[SUPPLIED MATERIAL]

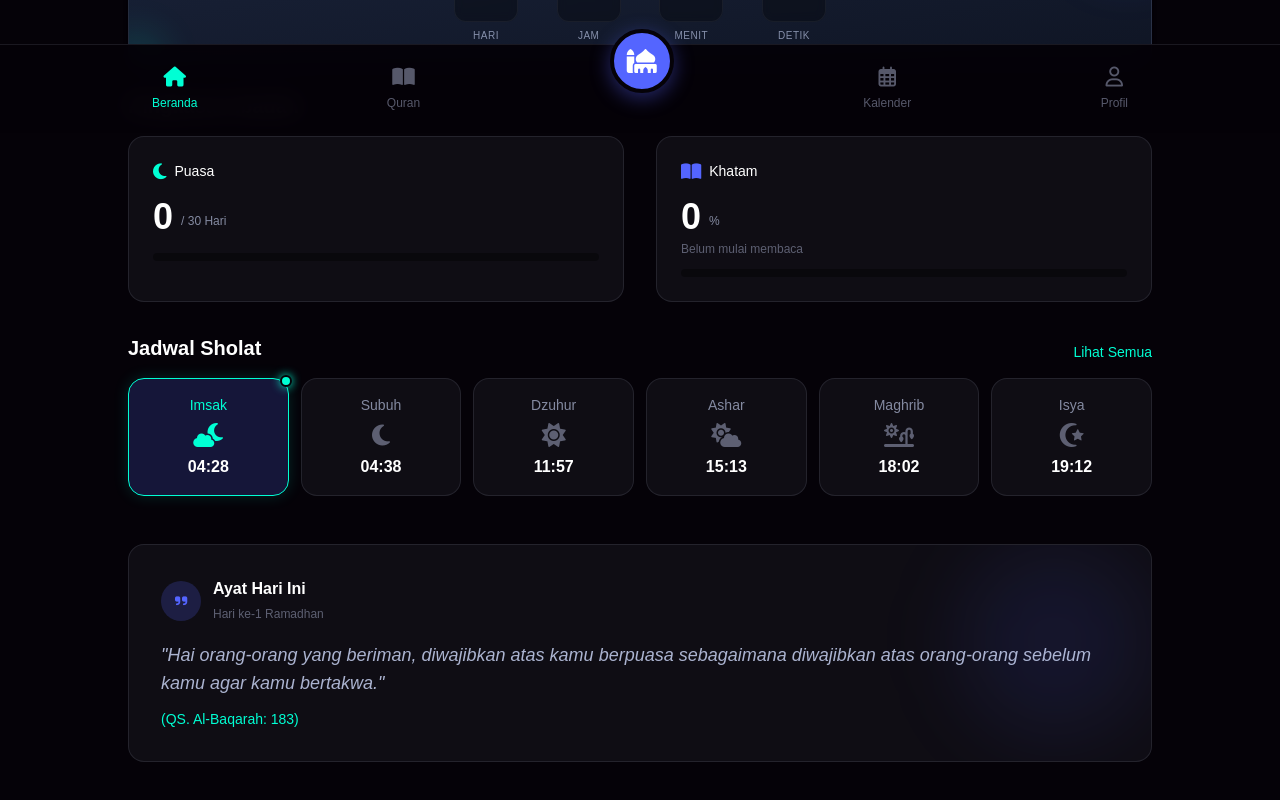
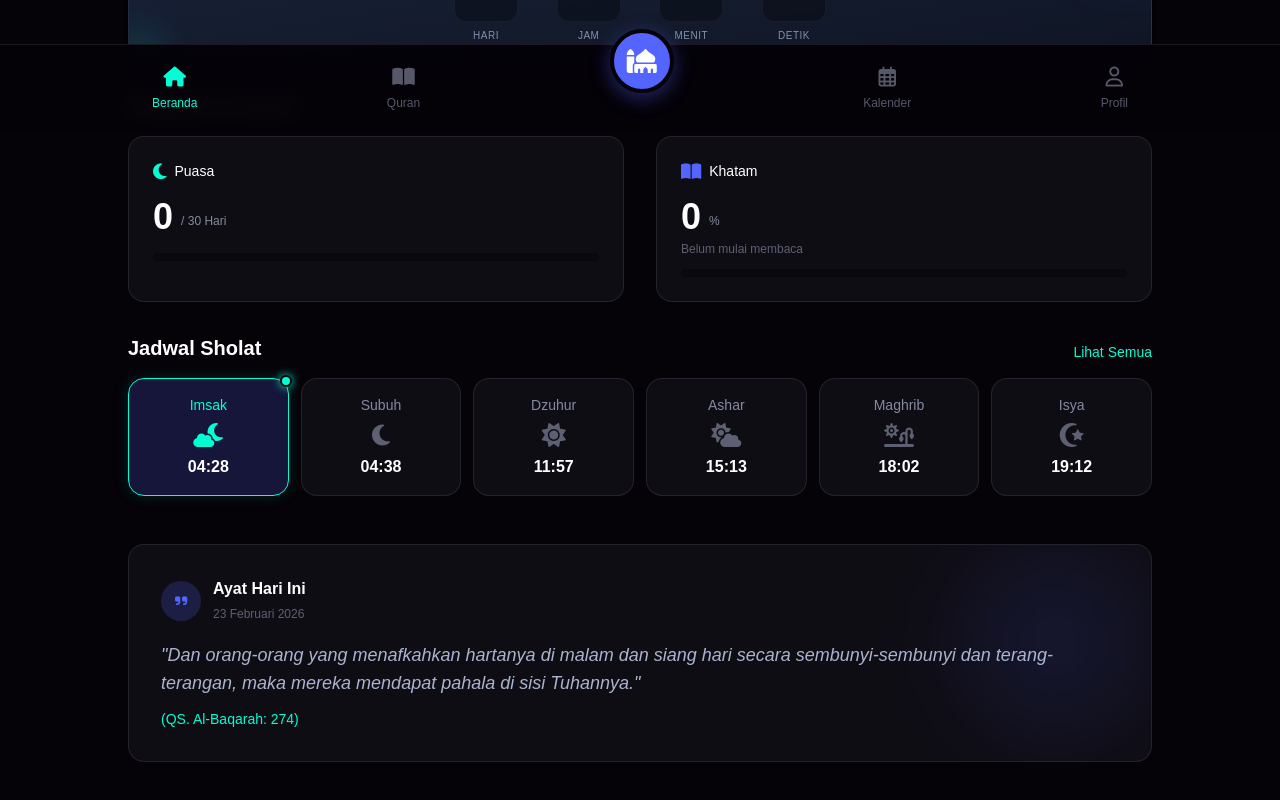
Before and after one commit to Aldikurniawan19/ramadhan-app, a Next.js app: page / in a window 1280 px wide. Shown: the part 667-1467 px from the top of the page. Built offline with nearby package versions, Linux system fonts and the light colour scheme; no server answers.

Commit message:
feat: Add the main application page displaying Ramadhan countdowns, prayer times, quick actions, and daily Quran verses.

```diff
--- a/app/(main)/page.tsx
+++ b/app/(main)/page.tsx
@@ -8,10 +8,8 @@ import { openTasbihModal } from '@/app/components/TasbihModal';
 import { usePuasa } from '@/app/context/PuasaContext';
 import Link from 'next/link';
 
-// 30 Ramadan-related verses — one for each day
+// 31 daily Quran verses — one for each day of the month, general themes
 const DAILY_VERSES = [
-  { text: 'Hai orang-orang yang beriman, diwajibkan atas kamu berpuasa sebagaimana diwajibkan atas orang-orang sebelum kamu agar kamu bertakwa.', ref: 'QS. Al-Baqarah: 183' },
-  { text: 'Bulan Ramadhan, bulan yang di dalamnya diturunkan Al-Quran sebagai petunjuk bagi manusia dan penjelasan-penjelasan mengenai petunjuk itu serta pembeda antara yang hak dan bathil.', ref: 'QS. Al-Baqarah: 185' },
   { text: 'Dan apabila hamba-hamba-Ku bertanya kepadamu tentang Aku, maka sesungguhnya Aku adalah dekat. Aku mengabulkan permohonan orang yang berdoa apabila ia memohon kepada-Ku.', ref: 'QS. Al-Baqarah: 186' },
   { text: 'Allah menghendaki kemudahan bagimu dan tidak menghendaki kesukaran bagimu.', ref: 'QS. Al-Baqarah: 185' },
   { text: 'Sesungguhnya bersama kesulitan ada kemudahan. Sesungguhnya bersama kesulitan ada kemudahan.', ref: 'QS. Al-Insyirah: 5-6' },
@@ -25,7 +23,6 @@ const DAILY_VERSES = [
   { text: 'Dan mohonlah pertolongan dengan sabar dan shalat. Dan sesungguhnya yang demikian itu sungguh berat, kecuali bagi orang-orang yang khusyu.', ref: 'QS. Al-Baqarah: 45' },
   { text: 'Barang siapa yang mengerjakan kebaikan seberat zarrah pun, niscaya dia akan melihat balasannya.', ref: 'QS. Az-Zalzalah: 7' },
   { text: 'Dan Tuhanmu berfirman: Berdoalah kepada-Ku, niscaya akan Aku kabulkan untukmu.', ref: 'QS. Ghafir: 60' },
-  { text: 'Sesungguhnya Kami telah menurunkan Al-Quran pada malam kemuliaan. Dan tahukah kamu apakah malam kemuliaan itu? Malam kemuliaan itu lebih baik dari seribu bulan.', ref: 'QS. Al-Qadr: 1-3' },
   { text: 'Dan Kami tidak mengutus engkau Muhammad melainkan untuk menjadi rahmat bagi seluruh alam.', ref: 'QS. Al-Anbiya: 107' },
   { text: 'Maka nikmat Tuhanmu yang manakah yang kamu dustakan?', ref: 'QS. Ar-Rahman: 13' },
   { text: 'Sesungguhnya orang-orang yang beriman dan mengerjakan kebajikan, mereka itu adalah sebaik-baik makhluk.', ref: 'QS. Al-Bayyinah: 7' },
@@ -36,17 +33,26 @@ const DAILY_VERSES = [
   { text: 'Hai orang-orang yang beriman, bertakwalah kepada Allah dan hendaklah setiap diri memperhatikan apa yang telah diperbuatnya untuk hari esok.', ref: 'QS. Al-Hasyr: 18' },
   { text: 'Sesungguhnya shalat itu mencegah dari perbuatan keji dan mungkar.', ref: 'QS. Al-Ankabut: 45' },
   { text: 'Dan orang-orang yang menafkahkan hartanya di malam dan siang hari secara sembunyi-sembunyi dan terang-terangan, maka mereka mendapat pahala di sisi Tuhannya.', ref: 'QS. Al-Baqarah: 274' },
-  { text: 'Sesungguhnya Kami menurunkan Al-Quran ini kepadamu dengan berangsur-angsur.', ref: 'QS. Al-Insan: 23' },
   { text: 'Dan bertasbihlah dengan memuji Tuhanmu sebelum terbit matahari dan sebelum terbenamnya.', ref: 'QS. Thaha: 130' },
   { text: 'Allah-lah yang menciptakan langit dan bumi dan apa yang ada di antaranya dalam enam masa.', ref: 'QS. As-Sajdah: 4' },
   { text: 'Dan carilah pada apa yang telah dianugerahkan Allah kepadamu kebahagiaan negeri akhirat, dan janganlah kamu melupakan bagianmu dari kenikmatan dunia.', ref: 'QS. Al-Qashash: 77' },
+  { text: 'Dialah yang menjadikan bumi sebagai hamparan bagimu dan langit sebagai atap, dan Dia menurunkan air hujan dari langit, lalu Dia menghasilkan dengan hujan itu segala buah-buahan sebagai rezeki untukmu.', ref: 'QS. Al-Baqarah: 22' },
+  { text: 'Sesungguhnya Kami menciptakan manusia dalam bentuk yang sebaik-baiknya.', ref: 'QS. At-Tin: 4' },
+  { text: 'Dan di antara tanda-tanda kekuasaan-Nya ialah Dia menciptakan untukmu pasangan-pasangan dari jenismu sendiri, supaya kamu cenderung dan merasa tenteram kepadanya.', ref: 'QS. Ar-Rum: 21' },
+  { text: 'Sesungguhnya sesudah kesulitan itu ada kemudahan. Maka apabila kamu telah selesai dari suatu urusan, kerjakanlah dengan sungguh-sungguh urusan yang lain.', ref: 'QS. Al-Insyirah: 6-7' },
+  { text: 'Katakanlah: Dialah Allah, Yang Maha Esa. Allah adalah Tuhan yang bergantung kepada-Nya segala sesuatu.', ref: 'QS. Al-Ikhlas: 1-2' },
 ];
+
+const ID_MONTHS = ['Januari', 'Februari', 'Maret', 'April', 'Mei', 'Juni', 'Juli', 'Agustus', 'September', 'Oktober', 'November', 'Desember'];
 
 export default function HomePage() {
   const { currentHariRamadhan, ramadanInfo, ramadanLoading } = usePuasa();
 
-  // Pick today's verse based on the Ramadan day (1-indexed, wraps around)
-  const todayVerse = DAILY_VERSES[(currentHariRamadhan - 1) % DAILY_VERSES.length];
+  // Pick today's verse based on the day of the month (1-indexed, wraps around)
+  const today = new Date();
+  const dayOfMonth = today.getDate();
+  const todayVerse = DAILY_VERSES[(dayOfMonth - 1) % DAILY_VERSES.length];
+  const todayLabel = `${dayOfMonth} ${ID_MONTHS[today.getMonth()]} ${today.getFullYear()}`;
 
   return (
     <div className="transition-opacity duration-300 opacity-100 px-6">
@@ -116,7 +122,7 @@ export default function HomePage() {
         </div>
         <PrayerTimesGrid />
 
-        {/* Daily Verse — rotates based on Ramadan day */}
+        {/* Daily Verse — rotates based on day of month */}
         <div className="mt-4 md:mt-8 bg-r-light/5 border border-r-light/10 rounded-2xl p-5 md:p-8 relative overflow-hidden">
           <div className="absolute top-0 right-0 w-24 h-24 md:w-48 md:h-48 bg-r-blue/10 rounded-full blur-2xl"></div>
           <div className="flex items-center gap-3 mb-3 md:mb-4">
@@ -125,7 +131,7 @@ export default function HomePage() {
             </div>
             <div>
               <h3 className="text-sm md:text-base font-semibold text-white">Ayat Hari Ini</h3>
-              <span className="text-[10px] md:text-xs text-r-light/40">Hari ke-{currentHariRamadhan} Ramadhan</span>
+              <span className="text-[10px] md:text-xs text-r-light/40">{todayLabel}</span>
             </div>
           </div>
           <p className="text-sm md:text-lg text-r-light/80 leading-relaxed italic relative z-10">
```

[/SUPPLIED MATERIAL]

## REQUIRED WORK
Write out every line from the entries where "const" appears.

## YOUR RESPONSE
 const DAILY_VERSES = [
@@ -25,7 +23,6 @@ const DAILY_VERSES = [
@@ -36,17 +33,26 @@ const DAILY_VERSES = [
+const ID_MONTHS = ['Januari', 'Februari', 'Maret', 'April', 'Mei', 'Juni', 'Juli', 'Agustus', 'September', 'Oktober', 'November', 'Desember'];
   const { currentHariRamadhan, ramadanInfo, ramadanLoading } = usePuasa();
-  const todayVerse = DAILY_VERSES[(currentHariRamadhan - 1) % DAILY_VERSES.length];
+  const today = new Date();
+  const dayOfMonth = today.getDate();
+  const todayVerse = DAILY_VERSES[(dayOfMonth - 1) % DAILY_VERSES.length];
+  const todayLabel = `${dayOfMonth} ${ID_MONTHS[today.getMonth()]} ${today.getFullYear()}`;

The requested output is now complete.